Tam said...

"I'd be more impressed if I didn't remember how the photo that accompanied the Times' coverage of Newt's Contract With America announcement had the backdrop (a banner listing the contract's points) obviously fuzzed "in the lab"."

Kind of like the way the actual Contract's points were fuzzed "in the House". ;)

D.W. Drang said...

Ironic that the Noo Yawk Timez was founded by the first chairman of the Republican Party.

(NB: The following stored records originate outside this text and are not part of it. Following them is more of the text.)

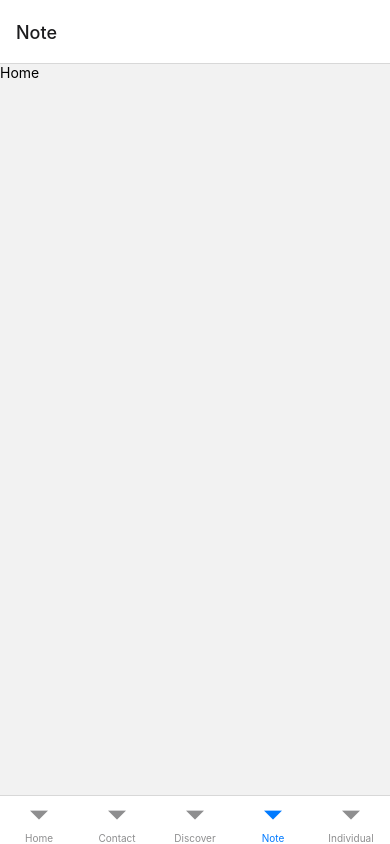
Repository: dinhtq-47/react-native
Screen: /Note
An editor plug-in stored every save of this project. The screen is shown before and after a run of saves, followed by the edit.
The app was drawn by React Native's web renderer in a window 390 px wide. The project was rebuilt for these pictures with package versions that can differ from the ones it lists, and the page was loaded fresh each time. Also part of the build but not shown: screens/Contact.js, screens/Discover.js, screens/Individual.js.

Above is the screen before, as saved 2022-02-16 17:50:52.

After the next 2 saves:
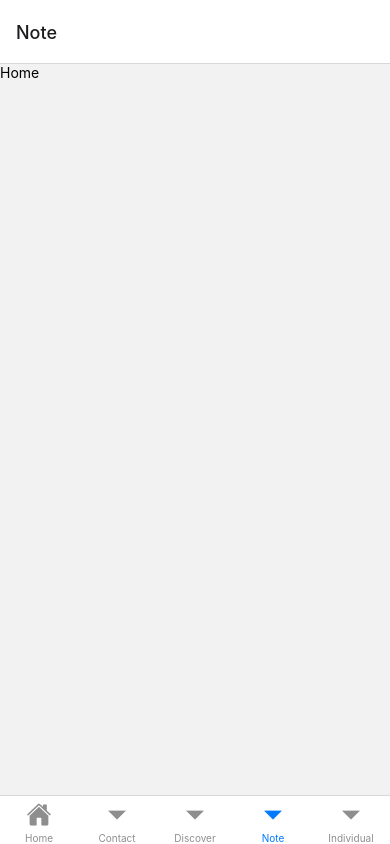
The 2 saves are shown as one change because 1 did not build or start.
The last was saved 2 min 50 s later.
--- a/navigations/Home.js
+++ b/navigations/Home.js
@@ -4,12 +4,22 @@ import Contact from "../screens/Contact";
 import Discover from "../screens/Discover";
 import Note from "../screens/Note";
 import Individual from "../screens/Individual";
+import { Ionicons } from "@expo/vector-icons";
 const Tab = createBottomTabNavigator();
 
 const HomeTab = () => {
   return (
     <Tab.Navigator>
-      <Tab.Screen name="Home" component={Home} />
+      <Tab.Screen
+        name="Home"
+        component={Home}
+        options={{
+          tabBarLabel: "Home",
+          tabBarIcon: ({ color, size }) => (
+            <Ionicons name="home" color={color} size={size} />
+          ),
+        }}
+      />
       <Tab.Screen name="Contact" component={Contact} />
       <Tab.Screen name="Discover" component={Discover} />
       <Tab.Screen name="Note" component={Note} />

FWIW, the Times' editor-in-chief said several years ago the the NYSlimes was no longer a "newspaper of record" because that would prevent them from presenting their editorial views, which used to be listed in the Wikipedia article on "Newspaper of Record"... Although they seem to have changed their minds, because there is now no record (heh) of that fact anywhere on Wikipedia...

Adrian K said...

Sure, every other kind of manipulation is perfectly fine though. *rolleyes*

Steve Skubinna said...

What still puzzles me is the Times' insistence, without being asked, that the photos had not been manipulated. Why, of all the pics they run, did they deem it needful to make that (false) assertion up front?

Anonymous said...

"Had the editors known that the photographs had been digitally manipulated, they would not have published the picture essay, which has been removed from the NYTimes.com,"

Yeah, sure, no doubt.

I wonder where Dan Rather is these days. Maybe he's moonlighting as an editor for the NYT. -- Lyle

Stranger said...

Like politicians, Pravda West's editors mouths move up and down when they talk. Anyone whose mouth moves up and down when they talk is subject to telling lies.

Therefore, anyone whose mouth moves up and down when they talk must be watched closely for an extended period of time in order to determine whether or not they have contracted Ananias Disease.

Those with active Ananias should be kept from all forms of spoken or written communications. Such exposure invariably leads to Hashimoto's encephalopathy, with accompanying political delusions ending in full blown Munchausen Syndrome centered on the area of Lenin's tomb.

Or, as the old country boy says, "Them idjit's crazy ez betsy bugs."

Stranger